Run in partnership with Coca-Cola (Japan) and Itochu, the Cmode trials allow I-mode users to load credit into electronic money accounts from the vending machine. When they want to purchase a drink, users can do so using the stored credit. The system verifies the user's identity by scanning a barcode on the cell phone screen via a small scanner on the front of the machine.
On the first day of the trial, I-mode users tried out the service at a machine located in Shibuya, one of the trendiest districts in Tokyo. Yuiko Nezaki undertook the hour-long journey from Yokohama City in Kanagawa, a neighboring prefecture of Tokyo, with a colleague just to buy "a can of Coke", but "I've been struggling with registration at the Coca-Cola site for the last 20 minutes and still haven't been able to get a can of Coke yet," she said.

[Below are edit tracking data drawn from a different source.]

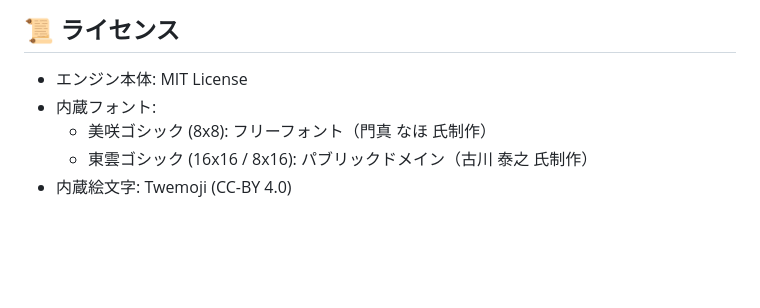
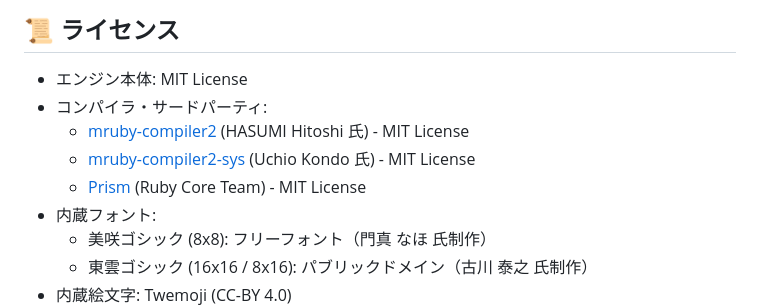
Before and after one commit to ongaeshi/usakame, a Markdown page: README.md, the part around the change. Drawn GitHub-style; blank space fills up the shorter version.

Commit message:
Add license credits for mruby-compiler2, mruby-compiler2-sys, and Prism

```diff
--- a/README.md
+++ b/README.md
@@ -291,6 +291,10 @@ uk encode se.wav --id 10
 ## 📜 ライセンス
 
 - エンジン本体: MIT License
+- コンパイラ・サードパーティ:
+  - [mruby-compiler2](https://github.com/hasumikin/mruby-compiler2) (HASUMI Hitoshi 氏) - MIT License
+  - [mruby-compiler2-sys](https://github.com/mruby/mruby-compiler2-sys) (Uchio Kondo 氏) - MIT License
+  - [Prism](https://github.com/ruby/prism) (Ruby Core Team) - MIT License
 - 内蔵フォント:
   - 美咲ゴシック (8x8): フリーフォント（門真 なほ 氏制作）
   - 東雲ゴシック (16x16 / 8x16): パブリックドメイン（古川 泰之 氏制作）
```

Although Nezaki found the service difficult to use, "it would be great if this sort of service becomes available everywhere, in places like convenience stores," she said.
Her colleague, who declined to give his name, said that if this service works well he would consider switching his cell phone service to NTT DoCoMo.

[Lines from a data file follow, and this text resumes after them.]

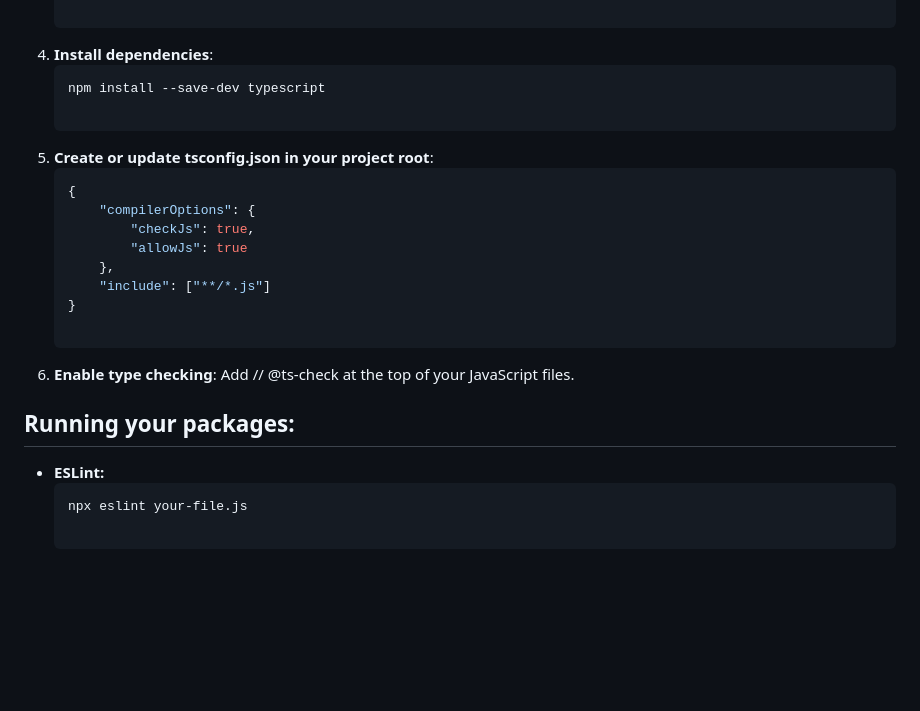
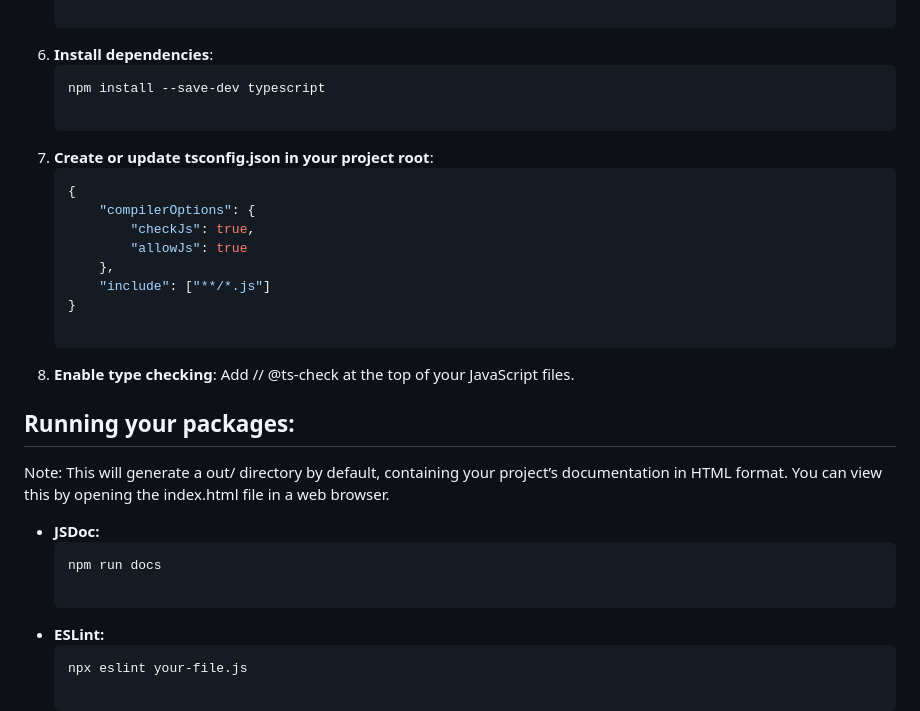
Before and after one commit to ShaunF777/My-JavaScript-learning, a Markdown page: README.md, the part around one of its changes. GitHub-like rendering; blank space fills up the shorter version.

````diff
--- a/README.md
+++ b/README.md
@@ -65,11 +101,11 @@ Below you will find more instructions on getting these packages to work for you.
     }
     }
 
-4. **Install  dependencies**:
+6. **Install  dependencies**:
     ```sh
     npm install --save-dev typescript
 
-5. **Create or update tsconfig.json in your project root**:
+7. **Create or update tsconfig.json in your project root**:
     ```sh
     {
         "compilerOptions": {
@@ -79,9 +115,15 @@ Below you will find more instructions on getting these packages to work for you.
         "include": ["**/*.js"]
     }
 
-6. **Enable type checking**: Add // @ts-check at the top of your JavaScript files.
+8. **Enable type checking**: Add // @ts-check at the top of your JavaScript files.
 
 ## Running your packages:
+Note: This will generate a out/ directory by default, containing your project’s documentation in HTML format.
+You can view this by opening the index.html file in a web browser.
+- **JSDoc:**
+    ```sh
+    npm run docs
+
 - **ESLint:**
     ```sh
     npx eslint your-file.js
````
Also changed, not shown: other parts of README.md (+40 -4 lines).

However, the service did not work well and the two left in search of refreshment elsewhere. Problems continued until 1 p.m. Monday, caused by a glitch on the main server, according to Tomonobu Tominaga, manager of e-vendor marketing for Coca-Cola. Users were unable to buy drinks using the service during this time.
One determined user, Daisuke Moriki, had loaded credit worth 500 yen ($8.00) from a vending machine at another location, and had come to this machine hoping it would let him buy a drink. He waited for half an hour before being told by Tominaga that the server was ready.
The purchasing part was much faster. Within one minute, Moriki had his can of Coke.
He found out about the trials from Coca-Cola's Web site. "I find this service using a cell phone is fun," he said. "I hope the cell phone will replace the wallet soon," he said.
The only part of the transaction that Moriki didn't like was that, after scanning the bar code on his telephone's display, the machine displayed his name -- something he said he disliked for personal security reasons.
After the barcode is scanned, users can do more than just buy a drink. The machine can also print out a map of the neighborhood or discount coupons for local restaurants. They can also collect loyalty points for promotional merchandise. A user who doesn't want to use credit still can collect points, by purchasing a drink with coins and scanning the barcode.
The trials will continue until the end of December, with 25 vending machines installed in Tokyo.